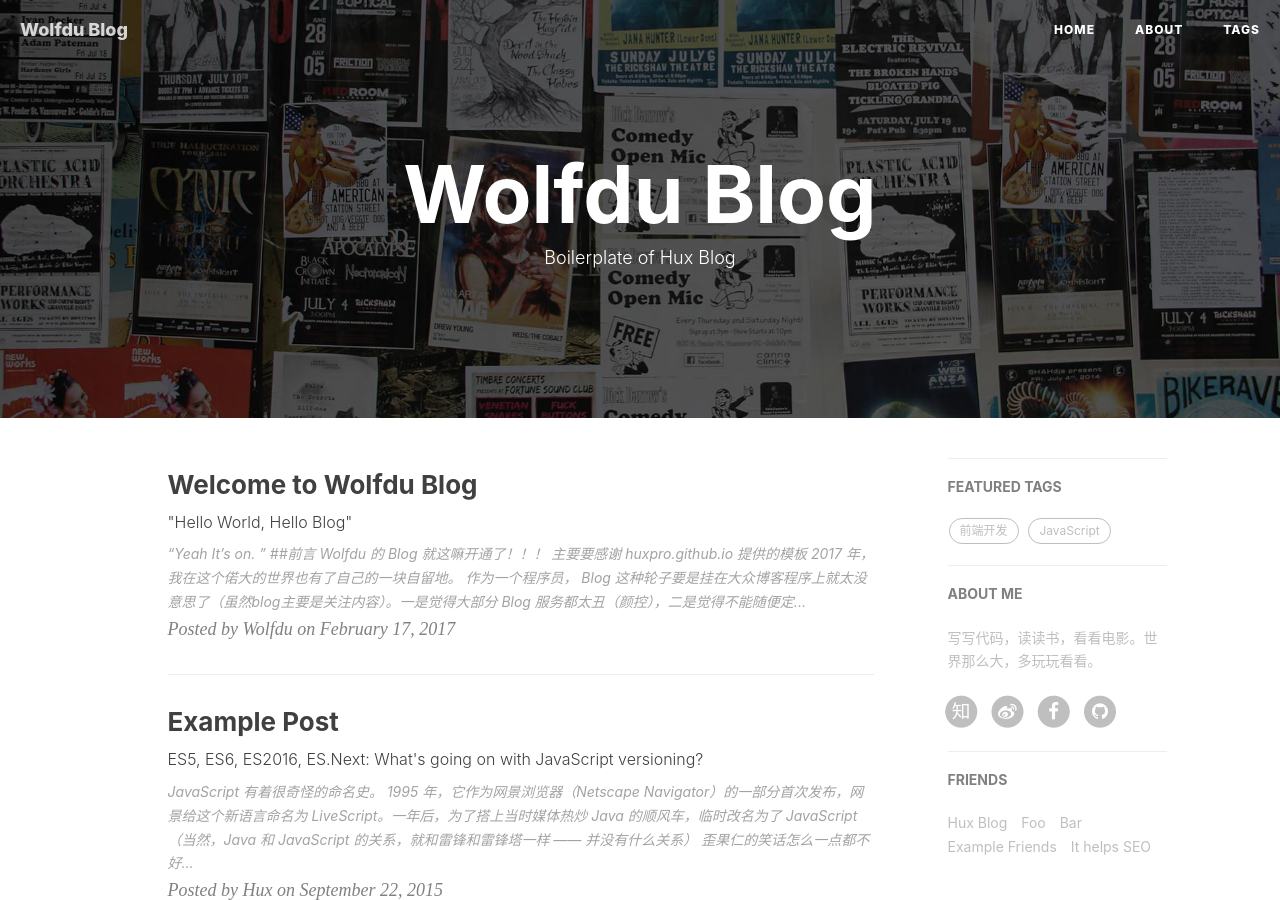
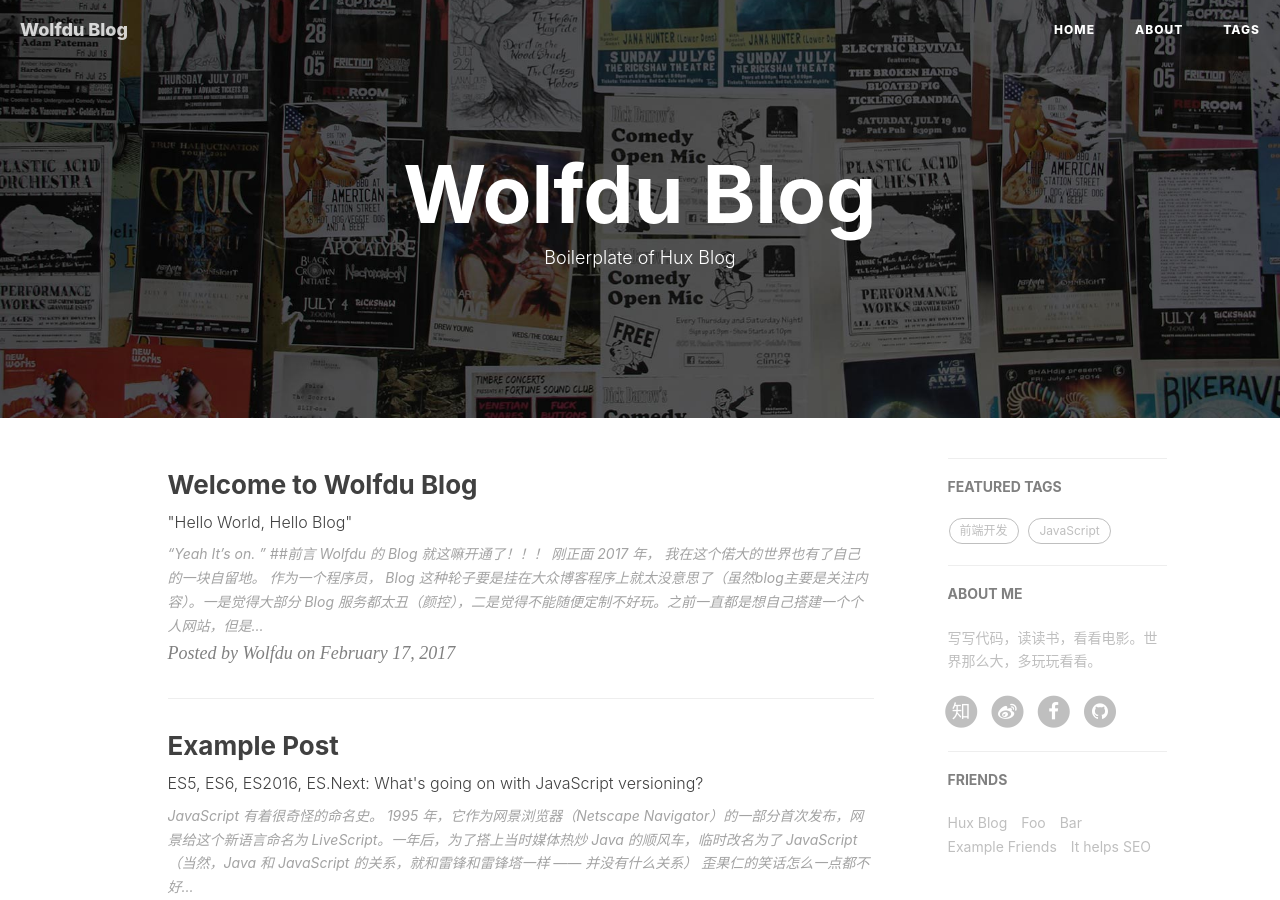
Before and after one commit to wolfdu/wolfdu.github.io, a Jekyll site: the page built from index.html, in a window 1280 px wide and 900 px high. Built offline with Jekyll 4.4.1, drawn with Linux system fonts in a browser that asks for light colours; nearby versions of some CDN libraries; the list of posts is cut into pages by our own code; comment, search, counter and statistics services are not loaded; some of the changed lines change nothing that is shown.

Commit message:
modify post-2017-02-18

```diff
--- a/_posts/2017-02-17-helloBlog.markdown
+++ b/_posts/2017-02-17-helloBlog.markdown
@@ -11,11 +11,12 @@
 
 > “Yeah It's on. ”
 
+
 ##前言
 
 Wolfdu 的 Blog 就这嘛开通了！！！
 
-[主要要感谢 huxpro.github.io 提供的模板](#build)
+[刚正面](#build)
 
 
 
@@ -32,7 +33,7 @@
 
 ## 正文
 
-接下来说说搭建这个博客的技术细节。
+接下来说说搭建这个博客的心路历程（踩坑过程）。
 
 在同事的引导下，发现了[Github Pages](https://pages.github.com/) + [Jekyll](http://jekyllrb.com/)快速搭建Blog的技术方案，赶脚自己变的时尚了起来（陶醉脸）。
 
@@ -48,7 +49,7 @@
 感觉怎么就没发现缺点呢？？？
 开玩笑！！！慢慢使用就会发现了（其实我也不知道）。
 
-不知道访问速度的问题算不算一个缺点，感觉国内访问应该还是有点略慢的。
+不知道访问速度的问题算不算一个缺点，感觉国内访问应该还是有点略慢。
 
 
 ---
@@ -72,12 +73,16 @@
 那么首先我们要在本地部署我们的Jekyll，Jekyll需要有Ruby环境Windows下直接使用集成好的[Ruby Install](http://rubyinstaller.org/)安装即可。安装教程就不在赘述了。安装好后环境中会自带gem(ruby的包管理系统)，使用过node的npm的同学应该肥肠熟悉。
 
 直接在Terminal里输入:
+
 	$ gem install jekyll
+
 输入：	$ jekyll -v，验证安装成功。若成功会返回提示版本信息。
 如：
+
 	jekyll 3.4.0
 
 这里有个坑由于ruby的源被墙了所以在install jekyll之前应先将ruby的源切到http://gems.ruby-china.org/
+
 	$ gem sources --remove https://rubygems.org/
 	$ gem sources --add http://gems.ruby-china.org/
 	$ gem sources -l
@@ -89,28 +94,35 @@
 3.如果你想自己折腾，可以在你userName.github.io文件夹下创建jekyll工程：
 
 想要通过jekyll new一个工程需要安装bundler
+
 	gem install bundler
 
 安装成功后创建jekyll工程：
+
 	jekyll new myblog
 
 目录下会生成如下结构文件：
-![java-javascript](/img/in-post/post-js-version/new-jekyll-doc.jpg)
+![java-javascript](/img/in-post/post-js-version/new-jekyll-doc.png)
 
 _config.yml是配置文件，包含所有的配置信息
+具体的配置修改可参见 [jekyllcd](http://jekyllcn.com/)
 
 Jekyll 会为我们提供一篇默认的博客，运行如下命令就可以在本地查看了：
+
 	cd myblog/
 	jekyll serve
 
 注意：此时myblog文件夹下会增加_site文件夹，包含了生成网站的所有结构。
 源文件夹名头没有下划线的文件夹会被复制到_site文件夹中，如css，js等文件。
 
-4.当然如果你只想要一个模板然后开始写blog，那就可以很容易了，[github](https://github.com/Huxpro/huxblog-boilerplate) 或者[Jekyll Themes](http://jekyllthemes.org/)上都会提供很多模板供你选择。
+4.当然如果你只想要一个模板然后开始写blog，那就可以很容易了。
+
+[github](https://github.com/Huxpro/huxblog-boilerplate) 或者[Jekyll Themes](http://jekyllthemes.org/)上都会提供很多模板供你选择。
 
 你可以下载下来，本地进行修改就可以使用了。
 
-具体的配置修改可参见 http://jekyllcn.com/
+
+[感谢 huxpro.github.io 提供的模板](https://github.com/Huxpro/huxblog-boilerplate)
 
 
 ## 结语
```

ASSIGNMENT >>
Output the material word for word, omitting its pictures.

REPLY TO THE EXERCISE >>
Before and after one commit to wolfdu/wolfdu.github.io, a Jekyll site: the page built from index.html, in a window 1280 px wide and 900 px high. Built offline with Jekyll 4.4.1, drawn with Linux system fonts in a browser that asks for light colours; nearby versions of some CDN libraries; the list of posts is cut into pages by our own code; comment, search, counter and statistics services are not loaded; some of the changed lines change nothing that is shown.

Commit message:
modify post-2017-02-18

```diff
--- a/_posts/2017-02-17-helloBlog.markdown
+++ b/_posts/2017-02-17-helloBlog.markdown
@@ -11,11 +11,12 @@
 
 > “Yeah It's on. ”
 
+
 ##前言
 
 Wolfdu 的 Blog 就这嘛开通了！！！
 
-[主要要感谢 huxpro.github.io 提供的模板](#build)
+[刚正面](#build)
 
 
 
@@ -32,7 +33,7 @@
 
 ## 正文
 
-接下来说说搭建这个博客的技术细节。
+接下来说说搭建这个博客的心路历程（踩坑过程）。
 
 在同事的引导下，发现了[Github Pages](https://pages.github.com/) + [Jekyll](http://jekyllrb.com/)快速搭建Blog的技术方案，赶脚自己变的时尚了起来（陶醉脸）。
 
@@ -48,7 +49,7 @@
 感觉怎么就没发现缺点呢？？？
 开玩笑！！！慢慢使用就会发现了（其实我也不知道）。
 
-不知道访问速度的问题算不算一个缺点，感觉国内访问应该还是有点略慢的。
+不知道访问速度的问题算不算一个缺点，感觉国内访问应该还是有点略慢。
 
 
 ---
@@ -72,12 +73,16 @@
 那么首先我们要在本地部署我们的Jekyll，Jekyll需要有Ruby环境Windows下直接使用集成好的[Ruby Install](http://rubyinstaller.org/)安装即可。安装教程就不在赘述了。安装好后环境中会自带gem(ruby的包管理系统)，使用过node的npm的同学应该肥肠熟悉。
 
 直接在Terminal里输入:
+
 	$ gem install jekyll
+
 输入：	$ jekyll -v，验证安装成功。若成功会返回提示版本信息。
 如：
+
 	jekyll 3.4.0
 
 这里有个坑由于ruby的源被墙了所以在install jekyll之前应先将ruby的源切到http://gems.ruby-china.org/
+
 	$ gem sources --remove https://rubygems.org/
 	$ gem sources --add http://gems.ruby-china.org/
 	$ gem sources -l
@@ -89,28 +94,35 @@
 3.如果你想自己折腾，可以在你userName.github.io文件夹下创建jekyll工程：
 
 想要通过jekyll new一个工程需要安装bundler
+
 	gem install bundler
 
 安装成功后创建jekyll工程：
+
 	jekyll new myblog
 
 目录下会生成如下结构文件：
-![java-javascript](/img/in-post/post-js-version/new-jekyll-doc.jpg)
+![java-javascript](/img/in-post/post-js-version/new-jekyll-doc.png)
 
 _config.yml是配置文件，包含所有的配置信息
+具体的配置修改可参见 [jekyllcd](http://jekyllcn.com/)
 
 Jekyll 会为我们提供一篇默认的博客，运行如下命令就可以在本地查看了：
+
 	cd myblog/
 	jekyll serve
 
 注意：此时myblog文件夹下会增加_site文件夹，包含了生成网站的所有结构。
 源文件夹名头没有下划线的文件夹会被复制到_site文件夹中，如css，js等文件。
 
-4.当然如果你只想要一个模板然后开始写blog，那就可以很容易了，[github](https://github.com/Huxpro/huxblog-boilerplate) 或者[Jekyll Themes](http://jekyllthemes.org/)上都会提供很多模板供你选择。
+4.当然如果你只想要一个模板然后开始写blog，那就可以很容易了。
+
+[github](https://github.com/Huxpro/huxblog-boilerplate) 或者[Jekyll Themes](http://jekyllthemes.org/)上都会提供很多模板供你选择。
 
 你可以下载下来，本地进行修改就可以使用了。
 
-具体的配置修改可参见 http://jekyllcn.com/
+
+[感谢 huxpro.github.io 提供的模板](https://github.com/Huxpro/huxblog-boilerplate)
 
 
 ## 结语
```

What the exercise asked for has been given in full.